What would you do today if you knew you would not fail?
But something about that always bugged me.
I couldn’t put my finger on why it did until today, after watching the leaked first episode of Counterpart from Starz.
Maybe it’s just me, but Schuller’s sentence encompasses just two things: Doing something or getting something. Maybe many people would just think about the getting of something: Having the winning lottery numbers, for example.
It wasn’t until today, after Counterpart, that I realized Schuller’s sentence bugged me because there’s a second sentence that needs to be asked afterwards.
That sentence is this:
Who would you be tomorrow and for the rest of your days if you didn’t fail today?
The best — goddam, it’s the very best — example of not failing that changes you for the rest of your life comes from Back to the Future.
That moment not only changes George’s life, it changes George.
And a changed George has a very different life than the George we see as his original — or alternate — destiny at the start of the movie.
This contrast is what Counterpart raises:
What if there was another you?
The thing is, there can always be “another you,” depending on what we do.
Counterpart raises this issue with an unsettling glimpse of a man meeting his — ahem — counterpart from another world. And that counterpart is vastly different from him. It’s as if the original George from Back to the Future ran into the George who punched-out Biff.
And now that I’m thinking about this, I realize why the movie Quest for Love holds so much appeal for me too. It’s another story of a man and his counterpart. In that movie, we only know of the counterpart from the reputation he’s left behind.
And thinking some more, this is a side-angle of the brilliant movie, Run Lola Run. Lola’s actions impinge of the future lives of those she happens to run into.
Who are we? Are we the person we are right now or should we have been someone else based on some obscure action taken — or not taken — in our past?
I hope these questions raised by Counterpart will be a central part of the series and not something just swept aside.

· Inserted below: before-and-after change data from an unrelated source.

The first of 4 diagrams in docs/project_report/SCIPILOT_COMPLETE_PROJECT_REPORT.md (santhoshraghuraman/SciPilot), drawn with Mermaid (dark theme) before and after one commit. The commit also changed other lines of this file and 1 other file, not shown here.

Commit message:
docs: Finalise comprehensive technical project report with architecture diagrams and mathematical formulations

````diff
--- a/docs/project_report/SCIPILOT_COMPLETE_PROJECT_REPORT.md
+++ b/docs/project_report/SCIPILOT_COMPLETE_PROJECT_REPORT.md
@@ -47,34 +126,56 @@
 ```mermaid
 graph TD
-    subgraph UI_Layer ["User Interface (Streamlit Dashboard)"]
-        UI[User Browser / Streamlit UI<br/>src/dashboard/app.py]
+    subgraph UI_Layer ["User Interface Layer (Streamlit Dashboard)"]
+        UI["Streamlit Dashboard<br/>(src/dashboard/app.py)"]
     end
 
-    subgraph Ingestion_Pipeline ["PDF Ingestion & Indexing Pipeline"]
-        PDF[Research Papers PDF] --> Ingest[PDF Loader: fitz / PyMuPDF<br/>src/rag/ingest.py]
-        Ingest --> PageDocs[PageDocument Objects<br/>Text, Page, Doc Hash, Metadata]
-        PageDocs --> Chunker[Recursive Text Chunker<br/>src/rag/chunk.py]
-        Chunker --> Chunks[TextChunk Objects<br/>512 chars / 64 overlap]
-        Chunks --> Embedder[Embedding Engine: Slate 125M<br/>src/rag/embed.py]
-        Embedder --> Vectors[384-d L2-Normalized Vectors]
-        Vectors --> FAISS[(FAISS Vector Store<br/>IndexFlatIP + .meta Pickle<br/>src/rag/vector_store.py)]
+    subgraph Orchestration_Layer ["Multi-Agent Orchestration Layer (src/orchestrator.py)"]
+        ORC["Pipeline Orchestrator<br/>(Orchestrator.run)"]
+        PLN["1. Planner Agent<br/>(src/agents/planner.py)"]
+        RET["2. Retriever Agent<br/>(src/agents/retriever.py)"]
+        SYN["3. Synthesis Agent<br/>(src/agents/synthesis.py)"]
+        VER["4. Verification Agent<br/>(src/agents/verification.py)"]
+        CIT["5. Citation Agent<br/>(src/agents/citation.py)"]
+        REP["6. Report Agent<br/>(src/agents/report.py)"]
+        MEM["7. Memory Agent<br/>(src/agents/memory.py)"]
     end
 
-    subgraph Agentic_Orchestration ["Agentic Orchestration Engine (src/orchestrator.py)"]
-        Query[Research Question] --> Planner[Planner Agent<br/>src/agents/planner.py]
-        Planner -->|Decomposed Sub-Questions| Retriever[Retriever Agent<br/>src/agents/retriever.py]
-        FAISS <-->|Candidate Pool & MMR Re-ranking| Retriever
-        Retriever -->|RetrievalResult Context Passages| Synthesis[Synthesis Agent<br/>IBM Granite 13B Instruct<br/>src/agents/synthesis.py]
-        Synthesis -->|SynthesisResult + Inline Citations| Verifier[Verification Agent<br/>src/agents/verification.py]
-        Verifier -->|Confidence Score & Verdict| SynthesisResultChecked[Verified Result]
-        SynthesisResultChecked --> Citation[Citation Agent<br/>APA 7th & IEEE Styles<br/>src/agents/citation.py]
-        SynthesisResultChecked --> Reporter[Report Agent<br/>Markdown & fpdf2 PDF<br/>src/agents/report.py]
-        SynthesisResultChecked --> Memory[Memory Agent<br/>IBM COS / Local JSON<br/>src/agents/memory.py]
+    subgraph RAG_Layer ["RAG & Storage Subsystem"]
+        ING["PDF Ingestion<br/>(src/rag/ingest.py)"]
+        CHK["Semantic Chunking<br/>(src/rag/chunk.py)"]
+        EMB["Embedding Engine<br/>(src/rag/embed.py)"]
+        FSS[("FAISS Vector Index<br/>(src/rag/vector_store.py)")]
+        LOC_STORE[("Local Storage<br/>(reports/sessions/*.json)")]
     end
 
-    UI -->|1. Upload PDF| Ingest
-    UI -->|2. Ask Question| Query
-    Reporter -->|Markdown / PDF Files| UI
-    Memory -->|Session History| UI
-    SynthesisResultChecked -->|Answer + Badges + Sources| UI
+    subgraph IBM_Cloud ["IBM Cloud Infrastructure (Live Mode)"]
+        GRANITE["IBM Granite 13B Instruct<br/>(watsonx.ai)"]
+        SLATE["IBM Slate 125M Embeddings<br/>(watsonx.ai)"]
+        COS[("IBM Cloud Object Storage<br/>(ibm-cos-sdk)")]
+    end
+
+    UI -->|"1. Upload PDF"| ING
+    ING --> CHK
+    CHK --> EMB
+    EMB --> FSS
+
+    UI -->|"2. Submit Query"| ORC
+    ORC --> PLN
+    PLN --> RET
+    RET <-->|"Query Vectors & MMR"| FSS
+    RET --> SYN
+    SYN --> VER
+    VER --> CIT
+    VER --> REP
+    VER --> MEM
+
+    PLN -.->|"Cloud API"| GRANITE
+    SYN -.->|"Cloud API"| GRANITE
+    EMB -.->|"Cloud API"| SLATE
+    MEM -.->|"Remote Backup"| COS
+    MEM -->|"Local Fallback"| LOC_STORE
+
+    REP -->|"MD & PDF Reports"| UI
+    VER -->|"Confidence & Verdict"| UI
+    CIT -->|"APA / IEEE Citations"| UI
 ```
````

Even for viewers not of a philosophical bent, the leaked first episode is weird enough to grab them and keep them. But there’s more to it — or can be more to it — than that. And I hope there will be.